What to do =>
Word for word, repeat the data; no picture should appear in the result.

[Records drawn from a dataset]
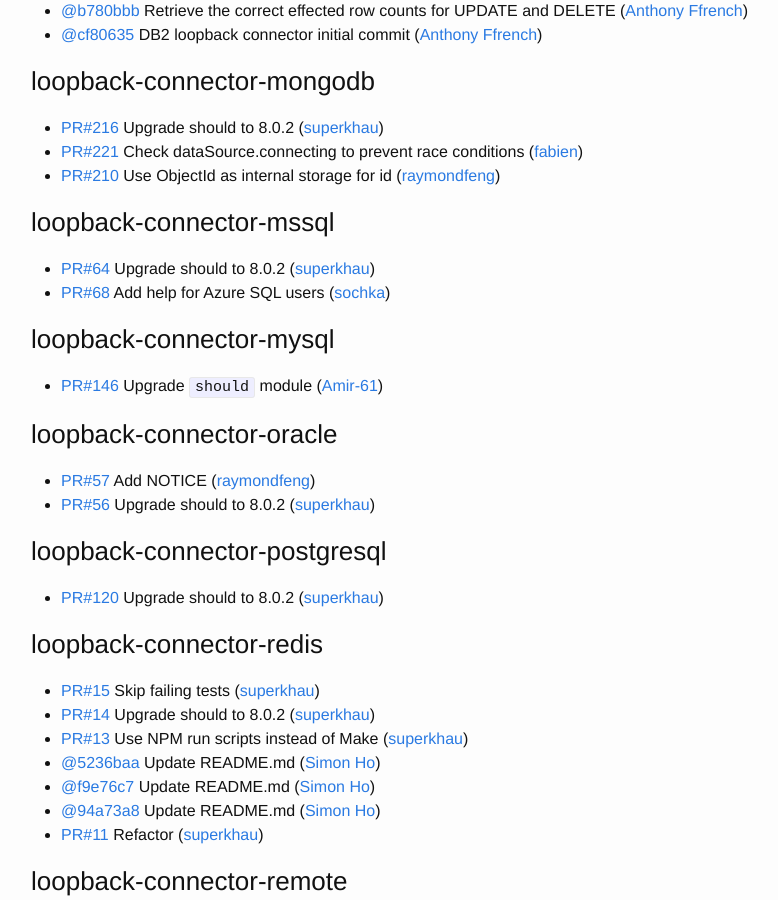
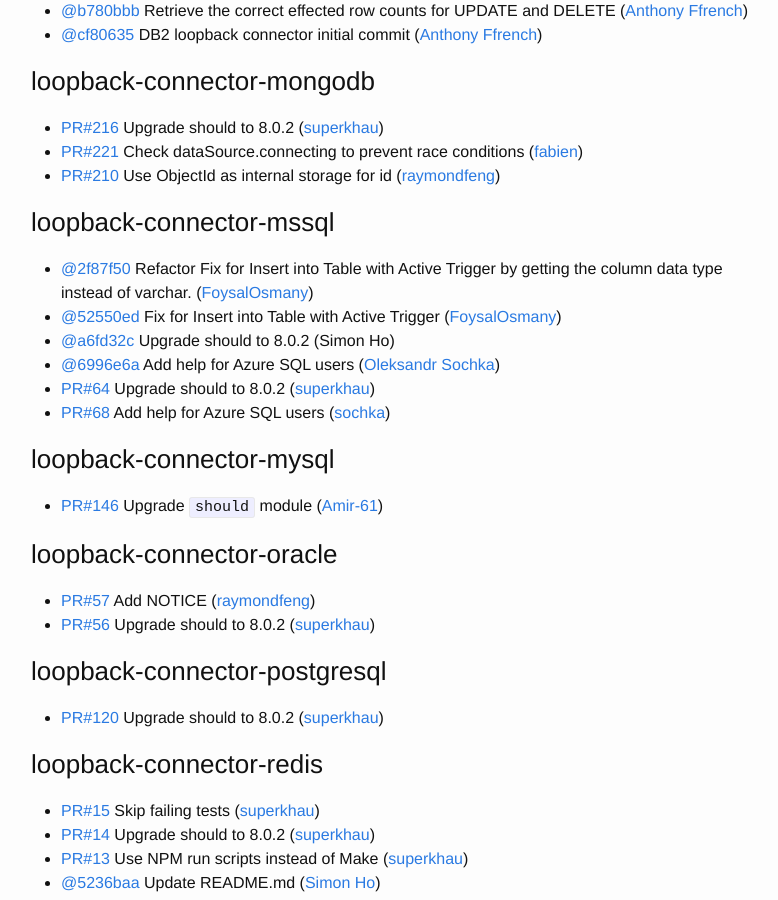
Before and after one commit to strongloop/loopback, a Jekyll site: the page built from index.md, in a window 1280 px wide and 900 px high, scrolled down 2733 px. Shown: the whole window, without its empty margins (239-1017 px from the left). Built offline with Jekyll 4.4.1, drawn with Linux system fonts in a browser that asks for light colours.

Commit message:
Update changelog

```diff
--- a/index.md
+++ b/index.md
@@ -121,6 +121,10 @@
 
 
 ### loopback-connector-mssql
+ * [@2f87f50](https://github.com/strongloop/loopback-connector-mssql/commit/2f87f507d072fb8581279f807ba4d791f565117b) Refactor Fix for Insert into Table with Active Trigger by getting the column data type instead of varchar. ([FoysalOsmany](https://github.com/FoysalOsmany))
+ * [@52550ed](https://github.com/strongloop/loopback-connector-mssql/commit/52550ed31155b1534c4851fe4c1fa2cbe2281b79) Fix for Insert into Table with Active Trigger ([FoysalOsmany](https://github.com/FoysalOsmany))
+ * [@a6fd32c](https://github.com/strongloop/loopback-connector-mssql/commit/a6fd32c34c49419882aae66c0416ad9591f3db96) Upgrade should to 8.0.2 (Simon Ho)
+ * [@6996e6a](https://github.com/strongloop/loopback-connector-mssql/commit/6996e6a0a9facff45c3239652512b9e311b3969a) Add help for Azure SQL users ([Oleksandr Sochka](https://github.com/sochka))
  * [PR#64](https://github.com/strongloop/loopback-connector-mssql/pull/64) Upgrade should to 8.0.2 ([superkhau](https://github.com/superkhau))
  * [PR#68](https://github.com/strongloop/loopback-connector-mssql/pull/68) Add help for Azure SQL users ([sochka](https://github.com/sochka))
 
```
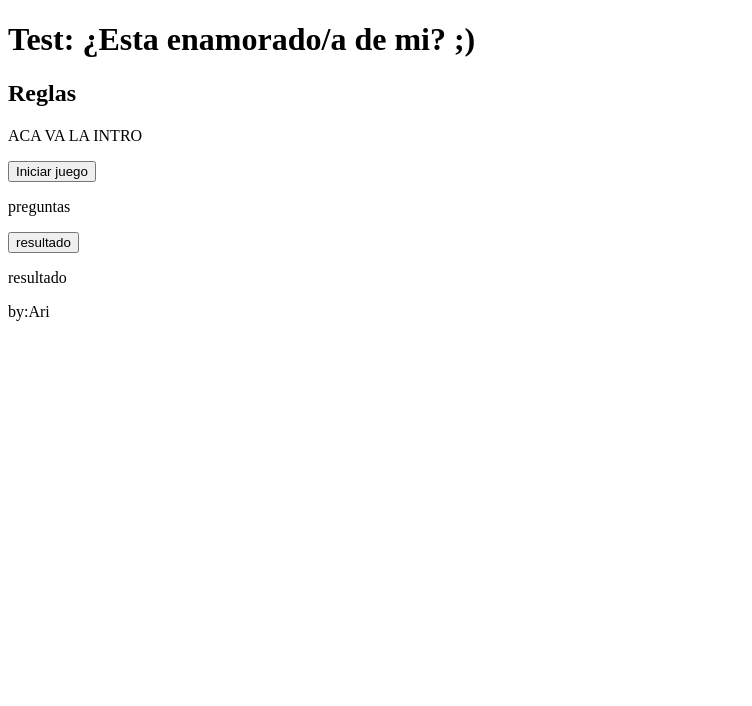
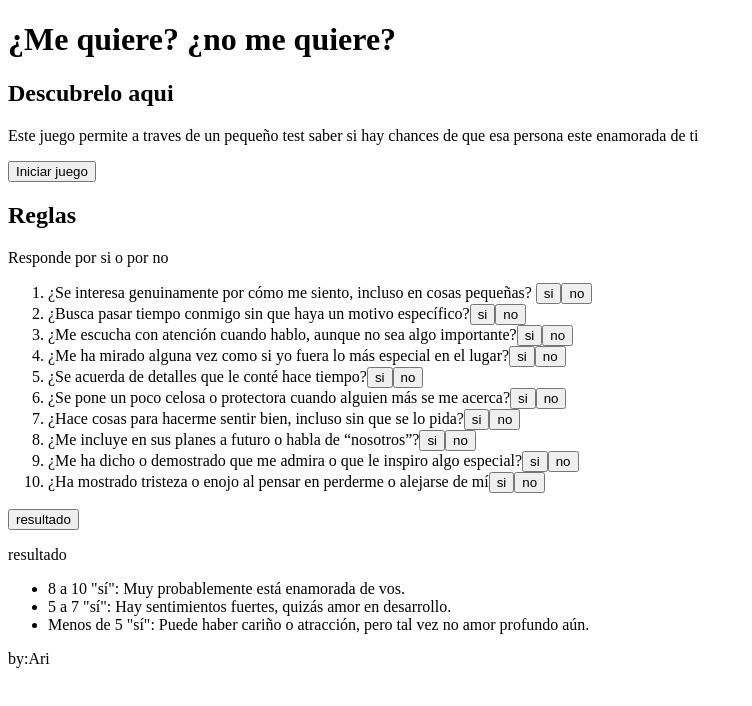
Before and after one commit to AriStW/mi-primera-app-interactiva, a plain HTML site: page index.html in a window 1280 px wide. Shown: the whole page, without its empty margins (0-752 px from the left). Drawn offline with Linux system fonts and the light colour scheme.

Commit message:
index modified add content

```diff
--- a/index.html
+++ b/index.html
@@ -7,16 +7,36 @@
 </head>
 
 <body>
-    <h1>Test: ¿Esta enamorado/a de mi? ;) </h1>
+    <h1>¿Me quiere? ¿no me quiere?</h1>
+    <h2>Descubrelo aqui</h2>
+    <p>Este juego permite a traves de un pequeño test saber si hay chances de que esa persona este enamorada de ti</p>
+    <button>Iniciar juego</button>
     <h2>Reglas</h2>
-    <p>ACA VA LA INTRO</p>
-    <button>Iniciar juego</button>
+    <p>Responde por si o por no</p>
+
     <div>
-        <p>preguntas</p>
+        <ol>
+            <li>¿Se interesa genuinamente por cómo me siento, incluso en cosas pequeñas? <button>si</button><button>no</button></li>
+            <li>¿Busca pasar tiempo conmigo sin que haya un motivo específico?<button>si</button><button>no</button></li>
+            <li>¿Me escucha con atención cuando hablo, aunque no sea algo importante?<button>si</button><button>no</button></li>
+            <li>¿Me ha mirado alguna vez como si yo fuera lo más especial en el lugar?<button>si</button><button>no</button></li>
+            <li>¿Se acuerda de detalles que le conté hace tiempo?<button>si</button><button>no</button></li>
+            <li>¿Se pone un poco celosa o protectora cuando alguien más se me acerca?<button>si</button><button>no</button></li>
+            <li>¿Hace cosas para hacerme sentir bien, incluso sin que se lo pida?<button>si</button><button>no</button></li>
+            <li>¿Me incluye en sus planes a futuro o habla de “nosotros”?<button>si</button><button>no</button></li>
+            <li>¿Me ha dicho o demostrado que me admira o que le inspiro algo especial?<button>si</button><button>no</button></li>
+            <li>¿Ha mostrado tristeza o enojo al pensar en perderme o alejarse de mí<button>si</button><button>no</button></li>
+
+        </ol>
     </div>
     <button>resultado</button>
     <div>
         <p>resultado</p>
+        <ul>
+            <li>8 a 10 "sí": Muy probablemente está enamorada de vos.</li>
+            <li>5 a 7 "sí": Hay sentimientos fuertes, quizás amor en desarrollo.</li>
+            <li>Menos de 5 "sí": Puede haber cariño o atracción, pero tal vez no amor profundo aún.</li>
+        </ul>
     </div>
 
     <footer>
```
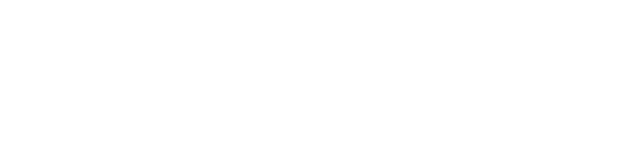
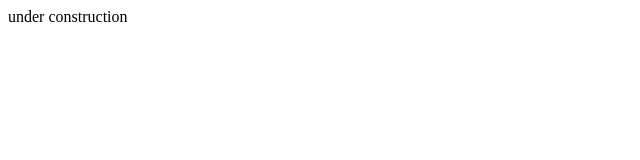
Before and after one commit to marinamild/prj2, a plain HTML site: page index.html in a window 1280 px wide. Shown: the whole page, without its empty margins (0-640 px from the left). Drawn offline with Linux system fonts and the light colour scheme.

Commit message:
Update index.html
under construction

```diff
--- a/index.html
+++ b/index.html
@@ -1,5 +1,5 @@
 <html>
 <body>
-<div></div>
+<div>under construction</div>
 </body>
 </html>
```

Response below =>
Before and after one commit to strongloop/loopback, a Jekyll site: the page built from index.md, in a window 1280 px wide and 900 px high, scrolled down 2733 px. Shown: the whole window, without its empty margins (239-1017 px from the left). Built offline with Jekyll 4.4.1, drawn with Linux system fonts in a browser that asks for light colours.

Commit message:
Update changelog

```diff
--- a/index.md
+++ b/index.md
@@ -121,6 +121,10 @@
 
 
 ### loopback-connector-mssql
+ * [@2f87f50](https://github.com/strongloop/loopback-connector-mssql/commit/2f87f507d072fb8581279f807ba4d791f565117b) Refactor Fix for Insert into Table with Active Trigger by getting the column data type instead of varchar. ([FoysalOsmany](https://github.com/FoysalOsmany))
+ * [@52550ed](https://github.com/strongloop/loopback-connector-mssql/commit/52550ed31155b1534c4851fe4c1fa2cbe2281b79) Fix for Insert into Table with Active Trigger ([FoysalOsmany](https://github.com/FoysalOsmany))
+ * [@a6fd32c](https://github.com/strongloop/loopback-connector-mssql/commit/a6fd32c34c49419882aae66c0416ad9591f3db96) Upgrade should to 8.0.2 (Simon Ho)
+ * [@6996e6a](https://github.com/strongloop/loopback-connector-mssql/commit/6996e6a0a9facff45c3239652512b9e311b3969a) Add help for Azure SQL users ([Oleksandr Sochka](https://github.com/sochka))
  * [PR#64](https://github.com/strongloop/loopback-connector-mssql/pull/64) Upgrade should to 8.0.2 ([superkhau](https://github.com/superkhau))
  * [PR#68](https://github.com/strongloop/loopback-connector-mssql/pull/68) Add help for Azure SQL users ([sochka](https://github.com/sochka))
 
```
Before and after one commit to AriStW/mi-primera-app-interactiva, a plain HTML site: page index.html in a window 1280 px wide. Shown: the whole page, without its empty margins (0-752 px from the left). Drawn offline with Linux system fonts and the light colour scheme.

Commit message:
index modified add content

```diff
--- a/index.html
+++ b/index.html
@@ -7,16 +7,36 @@
 </head>
 
 <body>
-    <h1>Test: ¿Esta enamorado/a de mi? ;) </h1>
+    <h1>¿Me quiere? ¿no me quiere?</h1>
+    <h2>Descubrelo aqui</h2>
+    <p>Este juego permite a traves de un pequeño test saber si hay chances de que esa persona este enamorada de ti</p>
+    <button>Iniciar juego</button>
     <h2>Reglas</h2>
-    <p>ACA VA LA INTRO</p>
-    <button>Iniciar juego</button>
+    <p>Responde por si o por no</p>
+
     <div>
-        <p>preguntas</p>
+        <ol>
+            <li>¿Se interesa genuinamente por cómo me siento, incluso en cosas pequeñas? <button>si</button><button>no</button></li>
+            <li>¿Busca pasar tiempo conmigo sin que haya un motivo específico?<button>si</button><button>no</button></li>
+            <li>¿Me escucha con atención cuando hablo, aunque no sea algo importante?<button>si</button><button>no</button></li>
+            <li>¿Me ha mirado alguna vez como si yo fuera lo más especial en el lugar?<button>si</button><button>no</button></li>
+            <li>¿Se acuerda de detalles que le conté hace tiempo?<button>si</button><button>no</button></li>
+            <li>¿Se pone un poco celosa o protectora cuando alguien más se me acerca?<button>si</button><button>no</button></li>
+            <li>¿Hace cosas para hacerme sentir bien, incluso sin que se lo pida?<button>si</button><button>no</button></li>
+            <li>¿Me incluye en sus planes a futuro o habla de “nosotros”?<button>si</button><button>no</button></li>
+            <li>¿Me ha dicho o demostrado que me admira o que le inspiro algo especial?<button>si</button><button>no</button></li>
+            <li>¿Ha mostrado tristeza o enojo al pensar en perderme o alejarse de mí<button>si</button><button>no</button></li>
+
+        </ol>
     </div>
     <button>resultado</button>
     <div>
         <p>resultado</p>
+        <ul>
+            <li>8 a 10 "sí": Muy probablemente está enamorada de vos.</li>
+            <li>5 a 7 "sí": Hay sentimientos fuertes, quizás amor en desarrollo.</li>
+            <li>Menos de 5 "sí": Puede haber cariño o atracción, pero tal vez no amor profundo aún.</li>
+        </ul>
     </div>
 
     <footer>
```
Before and after one commit to marinamild/prj2, a plain HTML site: page index.html in a window 1280 px wide. Shown: the whole page, without its empty margins (0-640 px from the left). Drawn offline with Linux system fonts and the light colour scheme.

Commit message:
Update index.html
under construction

```diff
--- a/index.html
+++ b/index.html
@@ -1,5 +1,5 @@
 <html>
 <body>
-<div></div>
+<div>under construction</div>
 </body>
 </html>
```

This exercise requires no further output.